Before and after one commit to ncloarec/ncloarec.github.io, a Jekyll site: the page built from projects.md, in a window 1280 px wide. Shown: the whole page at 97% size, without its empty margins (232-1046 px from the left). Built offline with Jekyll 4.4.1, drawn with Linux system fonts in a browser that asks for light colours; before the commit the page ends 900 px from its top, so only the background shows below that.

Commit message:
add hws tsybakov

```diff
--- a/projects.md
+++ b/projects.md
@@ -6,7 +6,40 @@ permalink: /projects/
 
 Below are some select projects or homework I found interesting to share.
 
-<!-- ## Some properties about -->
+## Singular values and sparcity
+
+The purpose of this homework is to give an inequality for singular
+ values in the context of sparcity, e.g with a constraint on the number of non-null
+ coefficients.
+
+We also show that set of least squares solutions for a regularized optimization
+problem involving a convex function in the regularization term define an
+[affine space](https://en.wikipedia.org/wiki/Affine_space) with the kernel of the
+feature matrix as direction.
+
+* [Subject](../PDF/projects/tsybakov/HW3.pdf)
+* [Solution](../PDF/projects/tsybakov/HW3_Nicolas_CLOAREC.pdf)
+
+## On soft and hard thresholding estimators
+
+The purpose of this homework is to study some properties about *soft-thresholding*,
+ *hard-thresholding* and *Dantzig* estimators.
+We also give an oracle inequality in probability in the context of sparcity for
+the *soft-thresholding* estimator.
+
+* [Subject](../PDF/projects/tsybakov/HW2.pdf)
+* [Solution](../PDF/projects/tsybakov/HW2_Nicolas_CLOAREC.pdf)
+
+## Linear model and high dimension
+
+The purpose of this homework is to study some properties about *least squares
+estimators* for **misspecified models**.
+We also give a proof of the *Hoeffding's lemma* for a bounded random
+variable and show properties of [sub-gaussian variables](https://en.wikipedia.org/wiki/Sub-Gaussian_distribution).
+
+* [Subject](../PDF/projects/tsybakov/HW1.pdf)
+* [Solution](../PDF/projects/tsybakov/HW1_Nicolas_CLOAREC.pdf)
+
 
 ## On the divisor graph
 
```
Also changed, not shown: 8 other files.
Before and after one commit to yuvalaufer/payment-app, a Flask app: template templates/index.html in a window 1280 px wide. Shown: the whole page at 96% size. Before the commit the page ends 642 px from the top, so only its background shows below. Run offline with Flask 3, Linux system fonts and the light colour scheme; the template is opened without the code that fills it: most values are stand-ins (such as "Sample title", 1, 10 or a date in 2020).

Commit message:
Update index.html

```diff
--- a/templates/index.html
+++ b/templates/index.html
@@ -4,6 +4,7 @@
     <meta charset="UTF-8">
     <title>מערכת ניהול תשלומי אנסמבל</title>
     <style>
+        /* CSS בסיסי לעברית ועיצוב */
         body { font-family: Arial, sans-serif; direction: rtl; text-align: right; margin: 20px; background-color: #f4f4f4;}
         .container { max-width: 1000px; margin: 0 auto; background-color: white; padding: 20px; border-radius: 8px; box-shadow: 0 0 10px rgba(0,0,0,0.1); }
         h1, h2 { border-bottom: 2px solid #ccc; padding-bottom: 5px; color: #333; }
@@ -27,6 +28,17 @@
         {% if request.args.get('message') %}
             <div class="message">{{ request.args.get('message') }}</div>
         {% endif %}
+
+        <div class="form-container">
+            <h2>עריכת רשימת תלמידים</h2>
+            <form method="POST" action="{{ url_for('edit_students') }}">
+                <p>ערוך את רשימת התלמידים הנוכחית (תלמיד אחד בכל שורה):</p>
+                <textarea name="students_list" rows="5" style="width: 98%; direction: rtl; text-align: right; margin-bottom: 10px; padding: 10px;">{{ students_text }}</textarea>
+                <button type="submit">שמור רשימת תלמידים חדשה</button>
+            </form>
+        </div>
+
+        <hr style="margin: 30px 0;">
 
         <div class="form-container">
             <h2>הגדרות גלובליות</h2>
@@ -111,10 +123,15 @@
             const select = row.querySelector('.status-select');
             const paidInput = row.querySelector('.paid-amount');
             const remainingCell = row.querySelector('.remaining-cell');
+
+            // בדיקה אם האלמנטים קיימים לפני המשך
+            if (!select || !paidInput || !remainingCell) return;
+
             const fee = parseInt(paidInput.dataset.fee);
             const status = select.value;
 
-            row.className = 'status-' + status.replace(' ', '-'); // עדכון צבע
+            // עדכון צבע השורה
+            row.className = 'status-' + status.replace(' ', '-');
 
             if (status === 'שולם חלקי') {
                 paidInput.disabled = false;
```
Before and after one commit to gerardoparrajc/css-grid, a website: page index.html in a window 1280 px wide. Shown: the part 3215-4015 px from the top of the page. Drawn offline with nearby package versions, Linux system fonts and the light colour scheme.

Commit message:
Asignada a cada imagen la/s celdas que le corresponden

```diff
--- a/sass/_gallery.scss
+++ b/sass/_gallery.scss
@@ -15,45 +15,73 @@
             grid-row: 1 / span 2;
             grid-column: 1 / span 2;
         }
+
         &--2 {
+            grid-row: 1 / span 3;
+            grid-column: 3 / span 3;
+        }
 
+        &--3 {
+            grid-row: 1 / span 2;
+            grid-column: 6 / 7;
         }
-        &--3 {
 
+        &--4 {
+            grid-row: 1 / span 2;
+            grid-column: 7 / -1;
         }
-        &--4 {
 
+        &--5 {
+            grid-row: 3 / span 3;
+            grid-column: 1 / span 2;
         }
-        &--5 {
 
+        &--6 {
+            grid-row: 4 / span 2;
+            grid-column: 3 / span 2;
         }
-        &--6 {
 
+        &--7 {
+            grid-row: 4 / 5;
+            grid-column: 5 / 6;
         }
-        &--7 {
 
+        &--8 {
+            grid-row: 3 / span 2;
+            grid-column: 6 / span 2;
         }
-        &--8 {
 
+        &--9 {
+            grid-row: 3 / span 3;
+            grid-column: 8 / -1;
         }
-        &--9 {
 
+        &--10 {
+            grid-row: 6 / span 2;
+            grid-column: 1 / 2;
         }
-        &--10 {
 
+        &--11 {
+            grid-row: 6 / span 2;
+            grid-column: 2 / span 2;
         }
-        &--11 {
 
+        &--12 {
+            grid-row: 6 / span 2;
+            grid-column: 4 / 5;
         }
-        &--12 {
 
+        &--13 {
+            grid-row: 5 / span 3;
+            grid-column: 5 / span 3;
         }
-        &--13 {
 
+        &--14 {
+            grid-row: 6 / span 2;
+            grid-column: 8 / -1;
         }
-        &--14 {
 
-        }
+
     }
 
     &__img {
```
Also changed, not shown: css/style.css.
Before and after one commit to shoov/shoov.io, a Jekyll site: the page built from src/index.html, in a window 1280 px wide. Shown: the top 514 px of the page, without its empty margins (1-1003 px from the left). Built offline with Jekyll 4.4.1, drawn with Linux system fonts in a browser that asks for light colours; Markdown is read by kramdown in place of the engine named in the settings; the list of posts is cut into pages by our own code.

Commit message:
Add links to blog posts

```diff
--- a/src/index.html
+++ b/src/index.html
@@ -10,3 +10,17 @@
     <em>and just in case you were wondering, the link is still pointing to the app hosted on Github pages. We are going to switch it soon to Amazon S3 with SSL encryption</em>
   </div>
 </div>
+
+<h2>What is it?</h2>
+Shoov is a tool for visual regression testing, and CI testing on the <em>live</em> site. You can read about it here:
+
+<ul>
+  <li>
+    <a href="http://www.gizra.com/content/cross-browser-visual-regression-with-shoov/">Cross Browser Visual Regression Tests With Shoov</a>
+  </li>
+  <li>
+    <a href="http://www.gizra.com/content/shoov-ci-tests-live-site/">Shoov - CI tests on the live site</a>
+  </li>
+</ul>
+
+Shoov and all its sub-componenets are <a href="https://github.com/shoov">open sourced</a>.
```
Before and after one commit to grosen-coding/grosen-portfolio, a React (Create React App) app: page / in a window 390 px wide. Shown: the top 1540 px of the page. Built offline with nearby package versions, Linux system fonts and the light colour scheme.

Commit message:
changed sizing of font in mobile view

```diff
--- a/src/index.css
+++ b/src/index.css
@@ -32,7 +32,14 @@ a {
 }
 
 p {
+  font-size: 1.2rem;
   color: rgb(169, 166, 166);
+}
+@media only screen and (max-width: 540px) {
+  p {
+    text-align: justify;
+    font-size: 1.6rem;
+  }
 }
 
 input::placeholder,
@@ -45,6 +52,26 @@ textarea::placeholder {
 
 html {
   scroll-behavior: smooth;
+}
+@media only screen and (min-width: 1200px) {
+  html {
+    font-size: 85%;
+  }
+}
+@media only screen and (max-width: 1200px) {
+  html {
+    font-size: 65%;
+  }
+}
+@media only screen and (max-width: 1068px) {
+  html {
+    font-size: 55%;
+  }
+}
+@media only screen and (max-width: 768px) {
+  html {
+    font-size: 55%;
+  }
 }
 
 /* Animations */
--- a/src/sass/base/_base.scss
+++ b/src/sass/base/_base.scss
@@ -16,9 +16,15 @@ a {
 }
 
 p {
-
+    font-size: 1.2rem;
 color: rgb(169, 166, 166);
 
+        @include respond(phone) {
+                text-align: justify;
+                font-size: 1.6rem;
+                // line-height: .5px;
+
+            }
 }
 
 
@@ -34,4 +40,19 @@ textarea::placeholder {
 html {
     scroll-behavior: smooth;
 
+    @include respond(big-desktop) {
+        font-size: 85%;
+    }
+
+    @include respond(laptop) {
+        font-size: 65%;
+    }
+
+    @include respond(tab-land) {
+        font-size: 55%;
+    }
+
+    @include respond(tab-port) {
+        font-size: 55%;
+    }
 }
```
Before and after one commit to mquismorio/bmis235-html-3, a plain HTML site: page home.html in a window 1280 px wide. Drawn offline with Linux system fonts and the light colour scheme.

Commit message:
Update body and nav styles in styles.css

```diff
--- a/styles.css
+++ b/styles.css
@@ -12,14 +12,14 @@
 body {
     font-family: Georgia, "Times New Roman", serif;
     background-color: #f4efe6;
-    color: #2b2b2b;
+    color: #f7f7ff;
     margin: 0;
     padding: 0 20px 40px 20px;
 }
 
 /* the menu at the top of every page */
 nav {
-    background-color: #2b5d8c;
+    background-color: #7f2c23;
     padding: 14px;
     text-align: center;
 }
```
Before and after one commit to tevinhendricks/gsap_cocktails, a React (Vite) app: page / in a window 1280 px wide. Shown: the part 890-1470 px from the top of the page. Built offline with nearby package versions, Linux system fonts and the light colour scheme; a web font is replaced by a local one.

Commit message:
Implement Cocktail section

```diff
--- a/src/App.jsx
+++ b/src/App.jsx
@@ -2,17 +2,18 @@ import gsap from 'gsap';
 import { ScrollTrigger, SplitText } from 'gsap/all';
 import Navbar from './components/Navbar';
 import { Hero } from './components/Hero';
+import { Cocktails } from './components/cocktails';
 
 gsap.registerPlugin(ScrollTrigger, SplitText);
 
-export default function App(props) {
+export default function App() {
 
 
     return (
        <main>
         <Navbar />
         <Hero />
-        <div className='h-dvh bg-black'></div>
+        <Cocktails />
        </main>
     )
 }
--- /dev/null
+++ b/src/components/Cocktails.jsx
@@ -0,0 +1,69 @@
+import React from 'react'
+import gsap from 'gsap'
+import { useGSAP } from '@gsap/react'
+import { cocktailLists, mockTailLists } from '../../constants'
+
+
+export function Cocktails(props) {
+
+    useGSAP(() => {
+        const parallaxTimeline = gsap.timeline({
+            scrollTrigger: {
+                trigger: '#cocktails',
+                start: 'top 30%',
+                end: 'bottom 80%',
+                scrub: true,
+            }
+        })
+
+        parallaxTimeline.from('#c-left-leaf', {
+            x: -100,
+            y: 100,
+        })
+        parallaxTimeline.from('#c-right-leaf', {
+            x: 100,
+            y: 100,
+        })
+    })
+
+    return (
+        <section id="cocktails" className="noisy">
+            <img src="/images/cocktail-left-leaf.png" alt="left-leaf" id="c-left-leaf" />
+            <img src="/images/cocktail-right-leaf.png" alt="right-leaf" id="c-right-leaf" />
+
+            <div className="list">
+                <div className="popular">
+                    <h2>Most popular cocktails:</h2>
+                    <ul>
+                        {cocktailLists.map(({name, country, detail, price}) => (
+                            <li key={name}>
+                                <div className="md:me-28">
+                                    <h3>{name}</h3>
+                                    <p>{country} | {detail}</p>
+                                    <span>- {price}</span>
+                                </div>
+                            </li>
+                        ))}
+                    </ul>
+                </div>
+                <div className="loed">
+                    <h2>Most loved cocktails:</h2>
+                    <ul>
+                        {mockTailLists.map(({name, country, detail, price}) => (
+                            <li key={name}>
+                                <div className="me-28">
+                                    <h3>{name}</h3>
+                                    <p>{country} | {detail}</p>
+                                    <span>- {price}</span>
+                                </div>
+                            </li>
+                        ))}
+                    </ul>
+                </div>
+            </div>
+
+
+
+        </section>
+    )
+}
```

········

Wherever a line above includes the string "import", count it; give only the final tally.

- _ANSWER TO THE EXERCISE_: 9